New paper titled "Can the economic growth of interwar Latvia be estimated by contemporary national accounts" by Grytten, Ola Honningdal; Norkus, Zenonas; Markeviciute, Jurgita; Silins, Janis has been published in Baltic Journal of Economics.

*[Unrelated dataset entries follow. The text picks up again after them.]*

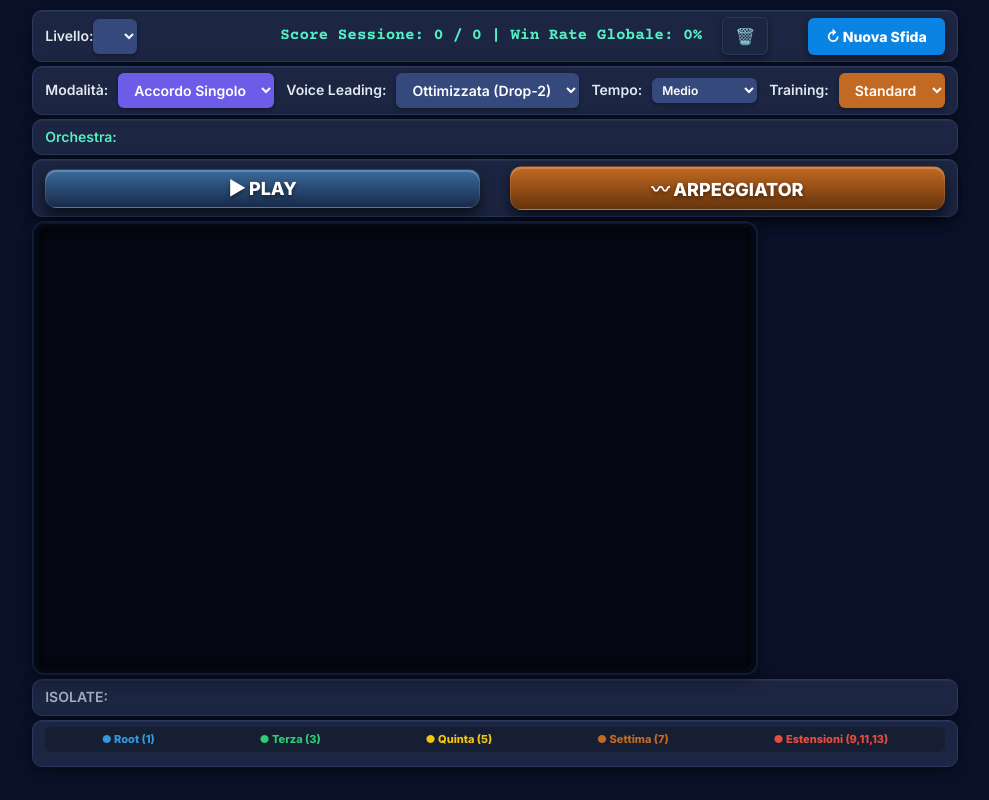
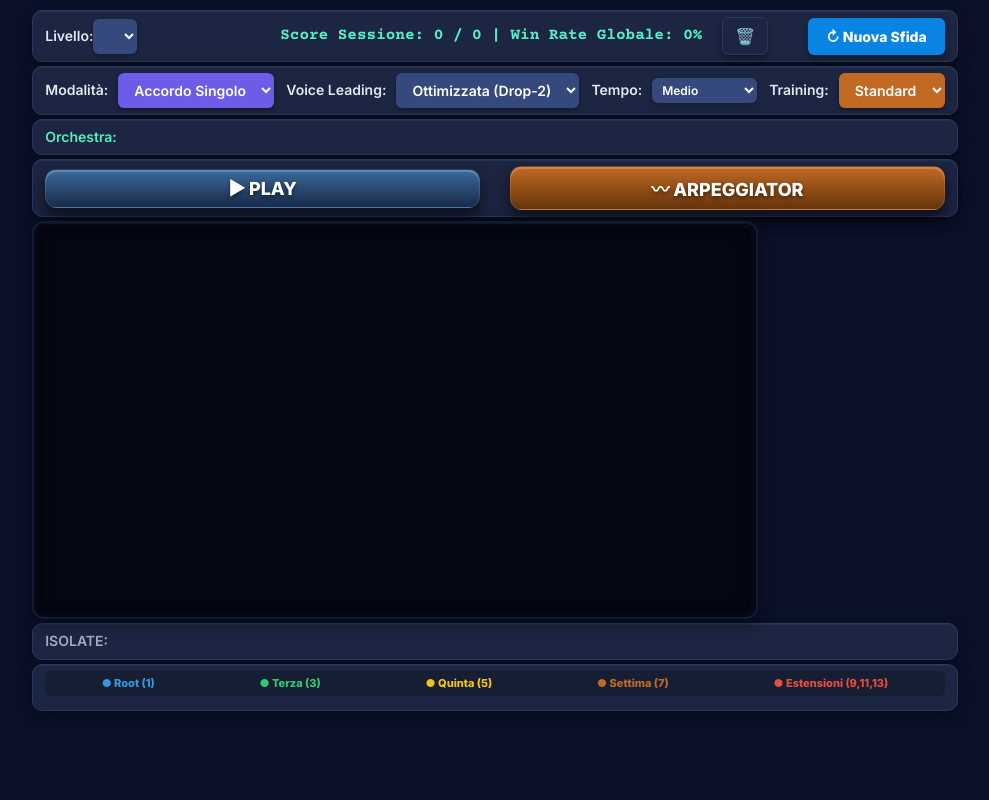
Before and after one commit to Lorenzomeravillia/HarmonyArchitect-Web, a plain HTML site: page WebVersion/index.html in a window 1280 px wide. Shown: the whole page, without its empty margins (145-1134 px from the left). Drawn offline with nearby package versions, Linux system fonts and the light colour scheme; a script that the page names is missing.

Commit message:
Allow organic aspect ratio canvas shrinkage via CSS to resolve viewport cropping on smaller resolutions

```diff
--- a/WebVersion/css/style.css
+++ b/WebVersion/css/style.css
@@ -209,7 +209,10 @@ canvas {
     border-radius: 8px;
     box-shadow: inset 0 0 15px rgba(0,0,0,0.8);
     width: 100%;
-    height: 440px;
+    /* Ridimensionamento CSS fluido che preserva l'Aspect Ratio 600x440 nativo */
+    height: auto;
+    max-height: 48vh;
+    object-fit: contain;
 }
 
 .glow-orb {
```
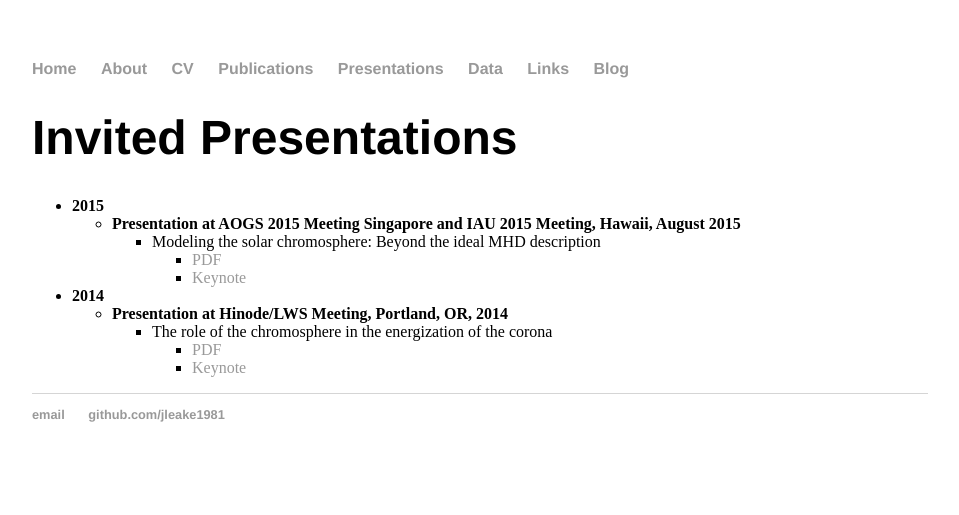
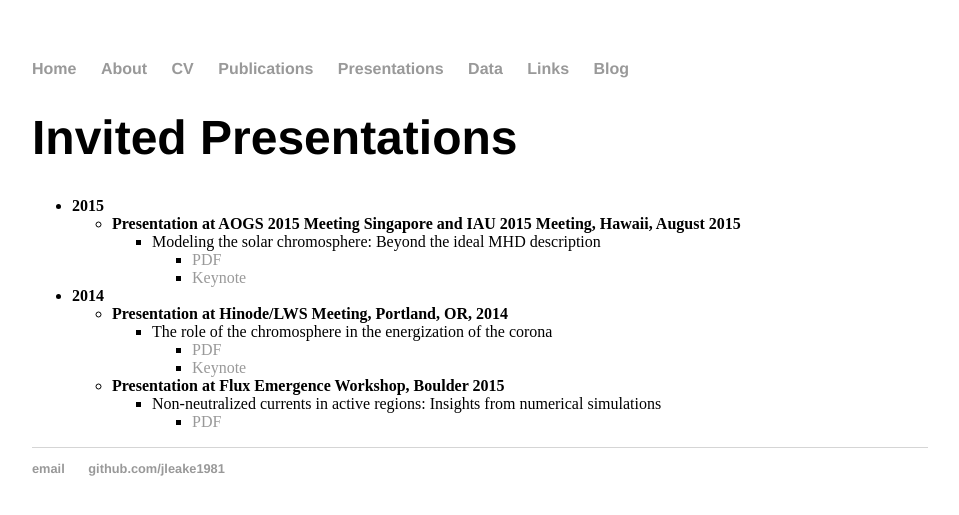
Before and after one commit to jleake1981/jleake1981.github.io, a Jekyll site: the page built from presentations/index.html, in a window 1280 px wide. Shown: the top 515 px of the page, without its empty margins (160-1119 px from the left). Built offline with Jekyll 4.4.1, drawn with Linux system fonts in a browser that asks for light colours.

Commit message:
Added to talks page

```diff
--- a/presentations/index.html
+++ b/presentations/index.html
@@ -26,7 +26,13 @@ title: James Leake, Astrophysicist
                           <li><a href="Leake_LWS.key" target="_blank">Keynote</a></li>
                         </ul>
                 </ul>
-
+		<li> <strong> Presentation at Flux Emergence Workshop, Boulder 2015</strong> </li>
+                <ul>
+                  <li>Non-neutralized currents in active regions: Insights from numerical simulations </li>
+                        <ul>
+                          <li><a href="Leake_LWS_2014.pdf" target="_blank">PDF</a></li>
+                        </ul>
+                </ul>
 
           </ul>
 </div><!-- /.blurb -->
```
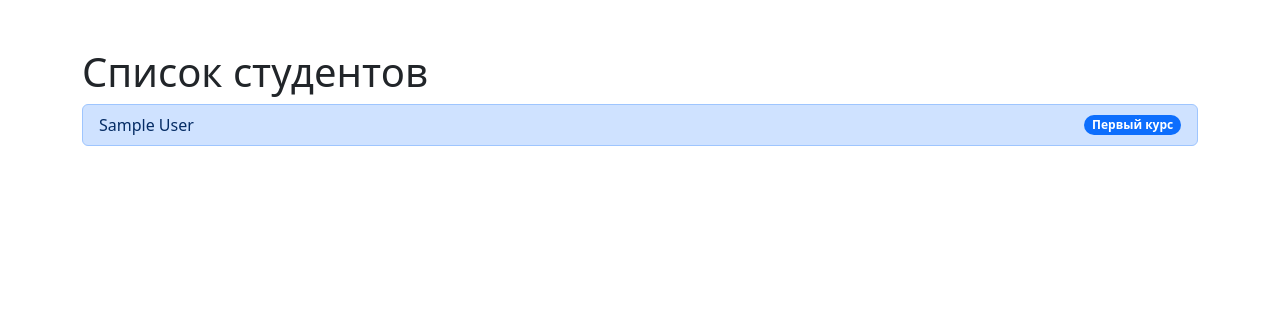
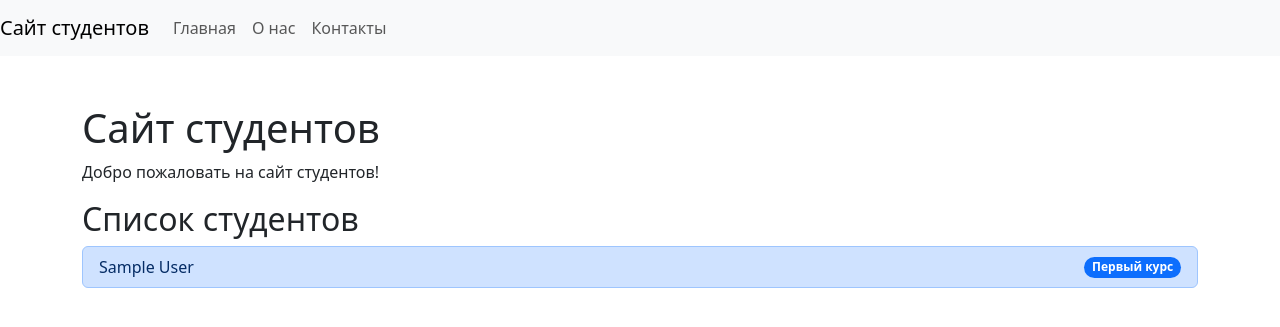
Before and after one commit to aomakaomak/DjangoProject, a Django app: page /students/student_list/ in a window 1280 px wide. Shown: the top 327 px of the page. Run offline with Django 5.2, Linux system fonts and the light colour scheme; tables that the repository leaves empty hold one stand-in row (values such as "Sample post"); some libraries are stand-ins or nearby versions.

Commit message:
подшаблоны students

```diff
--- /dev/null
+++ b/students/templates/students/base.html
@@ -0,0 +1,36 @@
+<!DOCTYPE html>
+<html lang="en">
+<head>
+    <meta charset="UTF-8">
+    <title>{% block title %}Сайт студентов{% endblock %}</title>
+    <meta name="viewport" content="width=device-width, initial-scale=1.0">
+    <link href="/static/css/bootstrap.min.css" rel="stylesheet">
+</head>
+<body>
+     <nav class="navbar navbar-expand-lg navbar-light bg-light">
+        <a class="navbar-brand" href="#">Сайт студентов</a>
+        <button class="navbar-toggler" type="button" data-toggle="collapse" data-target="#navbarNav" aria-controls="navbarNav" aria-expanded="false" aria-label="Toggle navigation">
+            <span class="navbar-toggler-icon"></span>
+        </button>
+        <div class="collapse navbar-collapse" id="navbarNav">
+            <ul class="navbar-nav">
+                <li class="nav-item active">
+                    <a class="nav-link" href="#">Главная</a>
+                </li>
+                <li class="nav-item">
+                    <a class="nav-link" href="#">О нас</a>
+                </li>
+                <li class="nav-item">
+                    <a class="nav-link" href="#">Контакты</a>
+                </li>
+            </ul>
+        </div>
+    </nav>
+    <div class="container mt-5">
+        {% block content %}{% endblock %}
+    </div>
+
+
+    <script src="/static/js/bootstrap.bundle.min.js"></script>
+</body>
+</html>
--- /dev/null
+++ b/students/templates/students/header.html
@@ -0,0 +1,4 @@
+<header>
+    <h1>Сайт студентов</h1>
+    <p>Добро пожаловать на сайт студентов!</p>
+</header>
--- a/students/templates/students/student_list.html
+++ b/students/templates/students/student_list.html
@@ -1,14 +1,11 @@
-<!DOCTYPE html>
-<html lang="en">
-<head>
-    <meta charset="UTF-8">
-    <meta name="viewport" content="width=device-width, initial-scale=1.0">
-    <title>Список студентов</title>
-    <link href="/static/css/bootstrap.min.css" rel="stylesheet">
-</head>
-<body>
-    <div class="container mt-5">
-        <h1>Список студентов</h1>
+{% extends 'students/base.html' %}
+
+{% block title %}Список студентов{% endblock %}
+
+{% block content %}
+{% include 'students/header.html' %}
+<h2>Список студентов</h2>
+
 <ul class="list-group">
     {% for student in students %}
     <li class="list-group-item d-flex justify-content-between align-items-center
@@ -32,8 +29,46 @@
     </li>
     {% endfor %}
 </ul>
-    </div>
+{% endblock %}
 
-    <script src="/static/js/bootstrap.bundle.min.js"></script>
-</body>
-</html>
+
+
+<!--<!DOCTYPE html>-->
+<!--<html lang="en">-->
+<!--<head>-->
+<!--    <meta charset="UTF-8">-->
+<!--    <meta name="viewport" content="width=device-width, initial-scale=1.0">-->
+<!--    <title>Список студентов</title>-->
+<!--    <link href="/static/css/bootstrap.min.css" rel="stylesheet">-->
+<!--</head>-->
+<!--<body>-->
+<!--    <div class="container mt-5">-->
+<!--        <h1>Список студентов</h1>-->
+<!--        <ul class="list-group">-->
+<!--            {% for student in students %}-->
+<!--            <li class="list-group-item d-flex justify-content-between align-items-center-->
+<!--                {% if student.year == 'first' %} list-group-item-primary-->
+<!--                {% elif student.year == 'second' %} list-group-item-success-->
+<!--                {% elif student.year == 'third' %} list-group-item-warning-->
+<!--                {% elif student.year == 'fourth' %} list-group-item-danger-->
+<!--                {% endif %}">-->
+<!--                {{ student.first_name }} {{ student.last_name }}-->
+<!--                <span class="badge text-bg-primary rounded-pill">-->
+<!--                    {% if student.year == 'first' %}-->
+<!--                        Первый курс-->
+<!--                    {% elif student.year == 'second' %}-->
+<!--                        Второй курс-->
+<!--                    {% elif student.year == 'third' %}-->
+<!--                        Третий курс-->
+<!--                    {% elif student.year == 'fourth' %}-->
+<!--                        Четвертый курс-->
+<!--                    {% endif %}-->
+<!--                </span>-->
+<!--            </li>-->
+<!--            {% endfor %}-->
+<!--        </ul>-->
+<!--    </div>-->
+
+<!--    <script src="/static/js/bootstrap.bundle.min.js"></script>-->
+<!--</body>-->
+<!--</html>-->
--- a/students/urls.py
+++ b/students/urls.py
@@ -14,6 +14,6 @@ urlpatterns = [
     path('about/', views.about, name='about'),
     path('contact/', views.contact, name='contact'),
     path('index/', views.index, name='index'),
-    path('student_detail/', views.student_detail, name='student_detail'),
+    path('student_detail/<int:student_id>/', views.student_detail, name='student_detail'),
     path('student_list/', views.student_list, name='student_list'),
 ]
--- a/students/views.py
+++ b/students/views.py
@@ -25,8 +25,8 @@ def index(request):
     }
     return render(request, 'students/index.html', context=context)
 
-def student_detail(request):
-    student = Student.objects.get(id=1)
+def student_detail(request, student_id):
+    student = Student.objects.get(id=student_id)
     context = {
         'student': student,
     }
```
Also changed, not shown: library/templates/library/base.html (added, +16 -0 lines), students/templates/students/student_detail.html (+23 -0 lines). Lines whose indentation alone changed are shown as unchanged.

The paper provides an examination of interwar Latvia’s national accounts, checking their usability for estimating interwar economic growth performance. According to the authoritative account of Roses and Wolf [(2010). Aggregate growth, 1913–1950. In S. Broadberry, & K. H. O’Rourke (Eds.), The Cambridge economic history of modern Europe, vol 2. 1870 to the present (pp. 183–207). Cambridge UP.], based on indirect estimation methods, Latvia’s GDPpc growth rate from 1929 to 1938 was the highest in Europe. However, according to Aizsilnieks [(1968). Latvijas saimniecības vēsture, 1914–1945. Daugava.] interwar national income estimates show that the Latvian economy stagnated in the 1930s. This paper’s main findings are that applying historical price indices to the existing interwar output estimates supports the stagnation thesis. However, the national income estimates lack validity and reliability due to unpersistent or unknown methodology. Hence, changes in real output cannot be established without new calculations according to the contemporary System of National Accounts (SNA 2008) framework.